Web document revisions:
——
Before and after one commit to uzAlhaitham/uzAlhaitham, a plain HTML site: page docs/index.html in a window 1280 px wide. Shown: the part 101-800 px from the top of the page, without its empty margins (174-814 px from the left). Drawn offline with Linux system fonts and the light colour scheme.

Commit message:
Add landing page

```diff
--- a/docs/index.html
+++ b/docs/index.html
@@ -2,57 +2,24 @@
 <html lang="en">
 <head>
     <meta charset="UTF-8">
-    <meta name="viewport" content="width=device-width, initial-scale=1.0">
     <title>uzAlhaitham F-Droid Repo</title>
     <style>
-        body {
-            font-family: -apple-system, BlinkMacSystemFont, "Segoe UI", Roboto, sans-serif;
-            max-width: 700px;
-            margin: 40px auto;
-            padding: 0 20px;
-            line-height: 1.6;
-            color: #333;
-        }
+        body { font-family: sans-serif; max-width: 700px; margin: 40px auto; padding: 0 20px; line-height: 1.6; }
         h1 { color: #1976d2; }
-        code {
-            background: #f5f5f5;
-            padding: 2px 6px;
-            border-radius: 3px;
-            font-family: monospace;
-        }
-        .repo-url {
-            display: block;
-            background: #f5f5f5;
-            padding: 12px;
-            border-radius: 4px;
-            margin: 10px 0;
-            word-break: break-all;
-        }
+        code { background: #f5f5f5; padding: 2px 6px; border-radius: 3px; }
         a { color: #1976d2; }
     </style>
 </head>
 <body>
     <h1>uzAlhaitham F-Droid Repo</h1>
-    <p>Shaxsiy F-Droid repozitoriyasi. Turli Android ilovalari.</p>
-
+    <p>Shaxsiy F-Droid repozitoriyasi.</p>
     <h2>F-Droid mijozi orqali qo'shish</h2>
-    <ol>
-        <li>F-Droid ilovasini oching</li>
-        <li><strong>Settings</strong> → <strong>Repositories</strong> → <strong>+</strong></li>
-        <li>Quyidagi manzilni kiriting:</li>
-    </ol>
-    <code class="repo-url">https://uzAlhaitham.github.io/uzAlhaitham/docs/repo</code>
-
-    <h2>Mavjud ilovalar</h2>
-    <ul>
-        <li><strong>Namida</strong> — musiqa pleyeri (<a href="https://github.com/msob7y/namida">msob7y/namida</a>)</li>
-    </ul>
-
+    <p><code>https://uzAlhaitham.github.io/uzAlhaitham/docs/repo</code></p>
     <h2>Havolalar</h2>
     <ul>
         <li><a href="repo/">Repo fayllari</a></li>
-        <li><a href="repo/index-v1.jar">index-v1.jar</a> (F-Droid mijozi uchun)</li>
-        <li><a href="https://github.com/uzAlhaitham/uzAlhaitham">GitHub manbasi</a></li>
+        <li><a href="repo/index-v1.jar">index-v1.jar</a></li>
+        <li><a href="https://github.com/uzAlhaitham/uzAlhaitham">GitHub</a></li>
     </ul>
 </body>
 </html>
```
——
THE PROBLEM: Now copy each line of the entries that mentions "body".

RESPONSE TO THIS EXERCISE:
-        body {
+        body { font-family: sans-serif; max-width: 700px; margin: 40px auto; padding: 0 20px; line-height: 1.6; }
 <body>
 </body>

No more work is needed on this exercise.